We follow a representative panel of US borrowers to study the suspension of household debt payments (debt forbearance) during the COVID-19 pandemic. Between March and October of 2020, loans worth $2 trillion entered forbearance. On average, cumulative payments missed per individual in forbearance during this period were largest for mortgage ($3,200) and auto ($430) borrowers. We estimate that more than 60 million borrowers will miss $70 billion on their debt payments by the end of 2021:Q1. This large amount of debt relief significantly dampened the household debt distress, which can help explain household delinquencies below pre-pandemic levels—a significant difference from other economic crises when delinquencies sharply increased along with unemployment. Forbearance thus may have had potentially large aggregate consequences for house prices and economic activity. Relief flows more to higher income individuals than those receiving stimulus checks, partially due to their higher debt balances: 60% of aggregate forbearance is provided to above median income borrowers. On the other hand, forbearance rates are higher among the more vulnerable populations: individuals with lower credit scores and lower incomes. Borrowers in regions with a higher likelihood of COVID-19 related economic shocks and higher shares of minorities were more likely to obtain debt relief. One third of borrowers in forbearance continued making full payments, suggesting that forbearance acts as a credit line, allowing borrowers to “draw” on payment deferral if needed. More than a quarter of total debt relief was provided by the private sector outside of the government mandates. Exploiting a discontinuity in mortgage eligibility under the CARES Act we estimate that implicit government debt relief subsidies increase the rate of forbearance by about 25%. Government and private relief follow similar patterns across income and creditworthiness, suggesting that borrower self-selection in requesting forbearance is an important determinant of debt relief incidence, and drives the distribution of relief across different population strata. Government relief is provided through private intermediaries, which differ in their propensity to supply relief, with shadow banks less likely to provide forbearance than traditional banks.
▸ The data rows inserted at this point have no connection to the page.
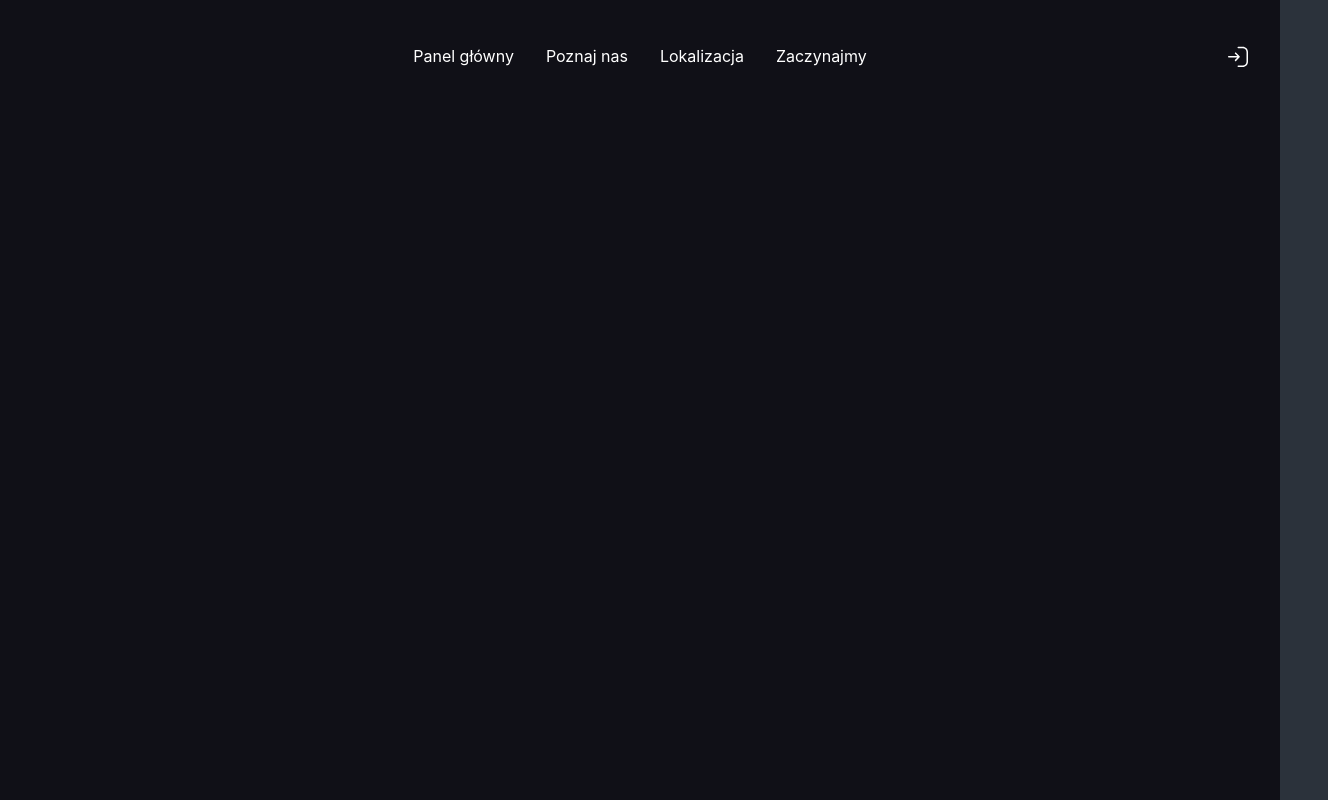
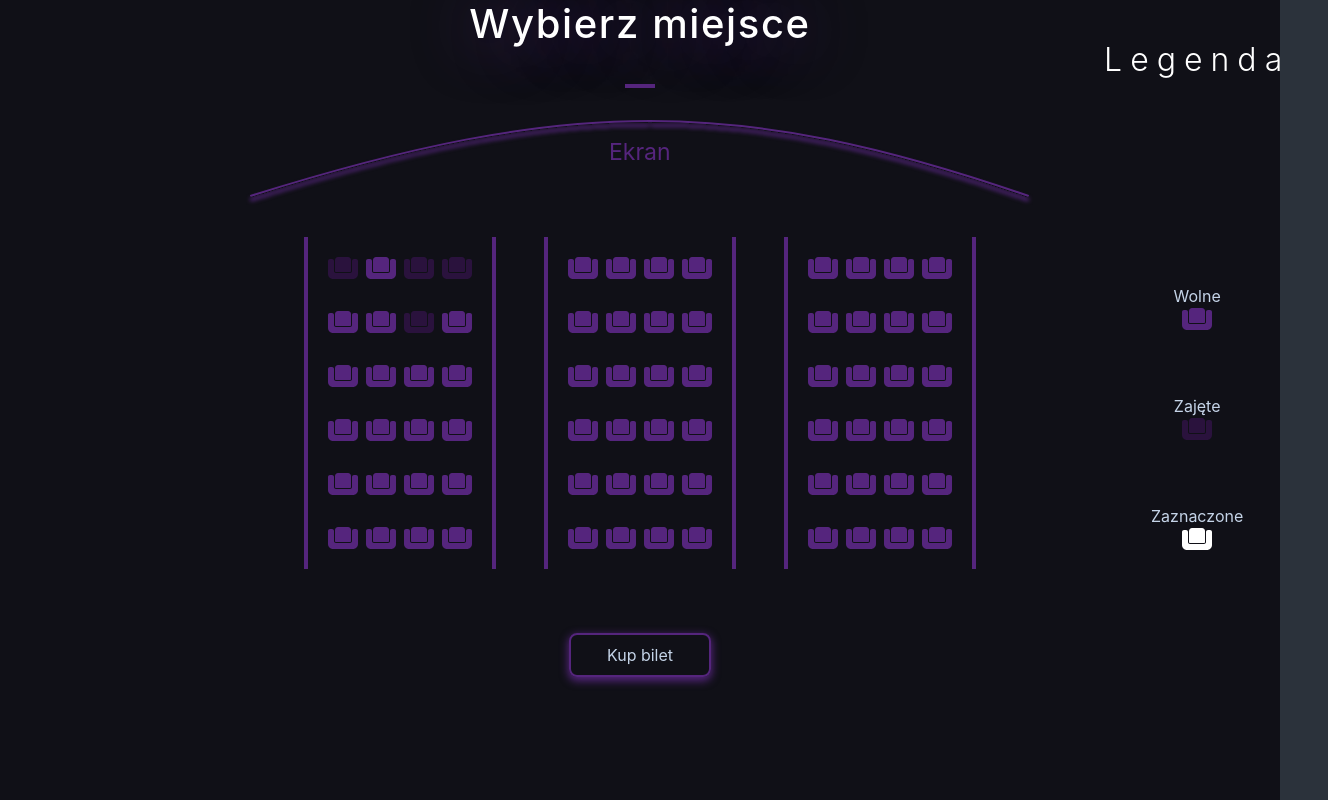
Before and after one commit to ZrodoZrodo/Kinowo, a React (Create React App) app in the folder kinowo-frontend/: page /chooseSeat/1 in a window 1280 px wide. Shown: the whole page, 1328 px wide, since content can reach past the window. Built offline with nearby package versions, Linux system fonts and the light colour scheme.

Commit message:
seat component

```diff
--- a/kinowo-frontend/src/App.css
+++ b/kinowo-frontend/src/App.css
@@ -61,3 +61,65 @@ html {
   background-repeat: no-repeat;
   background-size: cover;
 }
+
+.Line{
+  width: 30px;
+  height: 0px;
+  border: 2px solid #55257D;
+}
+
+.ChooseHeader{
+
+  width: 346px;
+  height: 52px;
+
+
+  font-family: "Inter", sans-serif;
+  font-style: normal;
+  font-weight: 500;
+  font-size: 40px;
+  line-height: 48px;
+  display: flex;
+
+  letter-spacing: 0.04em;
+
+  color: #FFFFFF;
+
+  text-shadow: 0px 3px 61px #55257D;
+}
+
+.Screen{
+
+  width: 75px;
+  height: 53px;
+
+
+  font-family: "Inter", sans-serif;
+  font-style: normal;
+  font-weight: 300;
+  font-size: 20px;
+  line-height: 24px;
+  align-items: center;
+  text-align: center;
+  letter-spacing: 0.04em;
+
+  color: #55257D;
+}
+
+.Legend{
+
+  width: 261px;
+  height: 180px;
+
+
+  font-family: "Inter", sans-serif;
+  font-style: normal;
+  font-weight: 300;
+  font-size: 32px;
+  line-height: 39px;
+  align-items: center;
+  text-align: center;
+  letter-spacing: 0.25em;
+
+  color: #FFFFFF;
+}
--- a/kinowo-frontend/src/Components/Pages/ChooseSeat/ChooseSeat.js
+++ b/kinowo-frontend/src/Components/Pages/ChooseSeat/ChooseSeat.js
@@ -1,14 +1,73 @@
 import {useParams} from "react-router-dom";
-import Navbar from "../MainPage/Navabar";
+import Navbar from "../MainPage/Navbar";
+import {SeatColumn} from "./SeatColumn";
+import {Seat} from "./Seat";
+import Button from "../../UI/Button";
+import Demo from './seatDemo'
+import {useState} from "react";
 
 
 export const ChooseSeat =()=>{
 
     const {id}=useParams()
+    console.log(Demo)
+    const [disabled,setDisabled]=useState([1,4,7,3])
+    const [marked,setMarked]=useState([])
+
+    if(!disabled) return;
+
+    console.log(marked)
 
     return (
-        <div className={"w-screen h-screen bg-dark-purple flex-row"}>
-            <Navbar/>
+        <div className={"w-screen h-screen bg-dark-purple flex justify-between"}>
+            <div className={'w-1/6'}></div>
+            <div className={"grid gap-8 place-items-center w-4/6 h-fit"}>
+                <span className={'h-fit ChooseHeader font-semibold justify-center'}>Wybierz miejsce</span>
+                    <span className={'Line'}> </span>
+                <svg width="787" height="85" viewBox="0 0 787 85" fill="none" xmlns="http://www.w3.org/2000/svg">
+                    <g filter="url(#filter0_d_466_265)">
+                        <path d="M5 75.7776C322.741 -24.1127 492.95 -23.7389 782 75.7776" stroke="#55257D" stroke-width="2" stroke-linecap="round"/>
+
+
+                    </g>
+                    <defs>
+                        <filter id="filter0_d_466_265" x="-0.000488281" y="0" width="787" height="84.7778" filterUnits="userSpaceOnUse" color-interpolation-filters="sRGB">
+                            <feFlood flood-opacity="0" result="BackgroundImageFix"/>
+                            <feColorMatrix in="SourceAlpha" type="matrix" values="0 0 0 0 0 0 0 0 0 0 0 0 0 0 0 0 0 0 127 0" result="hardAlpha"/>
+                            <feOffset dy="4"/>
+                            <feGaussianBlur stdDeviation="2"/>
+                            <feComposite in2="hardAlpha" operator="out"/>
+                            <feColorMatrix type="matrix" values="0 0 0 0 0.333333 0 0 0 0 0.145098 0 0 0 0 0.490196 0 0 0 1 0"/>
+                            <feBlend mode="normal" in2="BackgroundImageFix" result="effect1_dropShadow_466_265"/>
+                            <feBlend mode="normal" in="SourceGraphic" in2="effect1_dropShadow_466_265" result="shape"/>
+                        </filter>
+                    </defs>
+                    <text x="363" y="40" fontSize={23} fill="#55257D">Ekran</text>
+                </svg>
+
+            <div className={'flex  space-x-12'}>
+                {Demo.map(col=><div className={"border-x-4 p-5 border-x-purple"}><SeatColumn disabled={disabled} marked={marked} setMarked={setMarked} column={col}/></div> )}
+            </div>
+                <div
+                    className="border-2 px-9 mt-8 shadow-3xl border-purple rounded-lg px-3 py-2 cursor-pointer">
+                    Kup bilet
+                </div>
+            </div>
+            <div className={"grid gap-16 w-1/6 place-items-center h-fit"}>
+                <span className={'mt-10 Legend'}>Legenda</span>
+                <div className={'grid place-items-center'}>
+                    <span>Wolne</span>
+                    <Seat color={'#55257D'}/>
+                </div>
+                <div className={'grid place-items-center'}>
+                    <span>Zajęte</span>
+                    <Seat color={'#2A123D'}/>
+                </div>
+                <div className={'grid place-items-center'}>
+                    <span>Zaznaczone</span>
+                    <Seat color={'#FFFFFF'}/>
+                </div>
+            </div>
         </div>
     )
 }
--- /dev/null
+++ b/kinowo-frontend/src/Components/Pages/ChooseSeat/Seat.js
@@ -0,0 +1,16 @@
+export const Seat =({color,setMarked,id})=>{
+
+    const addId=(id)=>{
+        if(setMarked) {
+            setMarked(prev => prev.includes(id)? prev.filter(x=>x!==id):[...prev, id])
+        }
+    }
+
+    return(
+        <svg onClick={()=>addId(id)} width="30" height="22" viewBox="0 0 30 22" fill="none" xmlns="http://www.w3.org/2000/svg">
+            <path d="M0 4C0 2.89543 0.89543 2 2 2H4C5.10457 2 6 2.89543 6 4V14C6 15.1046 6.89543 16 8 16H22C23.1046 16 24 15.1046 24 14V4C24 2.89543 24.8954 2 26 2H28C29.1046 2 30 2.89543 30 4V17C30 19.7614 27.7614 22 25 22H5C2.23858 22 0 19.7614 0 17V4Z" fill={color}/>
+            <path d="M7 3C7 1.34315 8.34315 0 10 0H20C21.6569 0 23 1.34315 23 3V14C23 14.5523 22.5523 15 22 15H8C7.44772 15 7 14.5523 7 14V3Z" fill={color}/>
+        </svg>
+
+    )
+}
--- /dev/null
+++ b/kinowo-frontend/src/Components/Pages/ChooseSeat/SeatColumn.js
@@ -0,0 +1,11 @@
+import {Seat} from "./Seat";
+
+
+export const SeatColumn=({column,marked,setMarked,disabled})=>{
+
+    return(
+        <div className={"grid gap-8  place-items-center"}>
+            {column.map(row=><div className={'flex space-x-2'}>{row.map(seat=><div className={"space-x-2"}><Seat setMarked={disabled.includes(seat)?()=>null:setMarked} color={disabled.includes(seat)?'#2A123D':marked.includes(seat)?'#FFFFFF':'#55257D'} id={seat}/></div>)}</div>)}
+        </div>
+    )
+}
--- /dev/null
+++ b/kinowo-frontend/src/Components/Pages/ChooseSeat/seatDemo.js
@@ -0,0 +1,3 @@
+
+const Demo=[[[1,2,3,4],[5,6,7,8],[9,10,11,12],[13,14,15,16],[17,18,19,20],[21,22,23,24]],[[25,26,27,28],[29,30,31,32],[33,34,35,36],[37,38,39,40],[41,42,43,44],[45,46,47,48]],[[49,50,51,52],[53,54,55,56],[57,58,59,60],[61,62,63,64],[65,66,67,68],[69,70,71,72]]]
+export default Demo;
--- a/kinowo-frontend/src/Components/Pages/MainPage/HeroPage.js
+++ b/kinowo-frontend/src/Components/Pages/MainPage/HeroPage.js
@@ -4,7 +4,7 @@ import Map from "../Map";
 
 import HeroContent from "./HeroContent";
 import HeroSummit from "./HeroSummit";
-import Navbar from "./Navabar";
+import Navbar from "./Navbar";
 
 const HeroPage = () => {
   return (
--- a/kinowo-frontend/tailwind.config.js
+++ b/kinowo-frontend/tailwind.config.js
@@ -2,6 +2,11 @@
 module.exports = {
   content: ["./src/**/*.{html,js}"],
   theme: {
+    extend:{
+      boxShadow:{
+        '3xl':'0px 3px 9px 1px #55257D'
+      }
+    },
     colors: {
       red: "#CC1E1E",
       black: "#000000",
@@ -26,6 +31,7 @@ module.exports = {
       widest: ".25em",
     },
   },
+
   daisyui: {
     themes: [
       {
```
Also changed, not shown: kinowo-frontend/src/Components/Pages/ChooseSeat/Seat.svg (added), kinowo-frontend/src/Components/Pages/MainPage/Navbar.js (renamed from kinowo-frontend/src/Components/Pages/MainPage/Navabar.js).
We thank seminar participants at the Housing Finance Policy Center, Columbia Leading through Crisis seminar, AREUEA-ASSA meeting, and Kairong Xiao for helpful comments. Piskorski and Seru thank the National Science Foundation Award (1628895) on “The Transmission from Households to the Real Economy: Evidence from Mortgage and Consumer Credit Markets” for financial support. The views expressed herein are those of the authors and do not necessarily reflect the views of the National Bureau of Economic Research.
- Low-income and less creditworthy households were more likely to obtain debt forbearance during the pandemic, but 60 percent of the...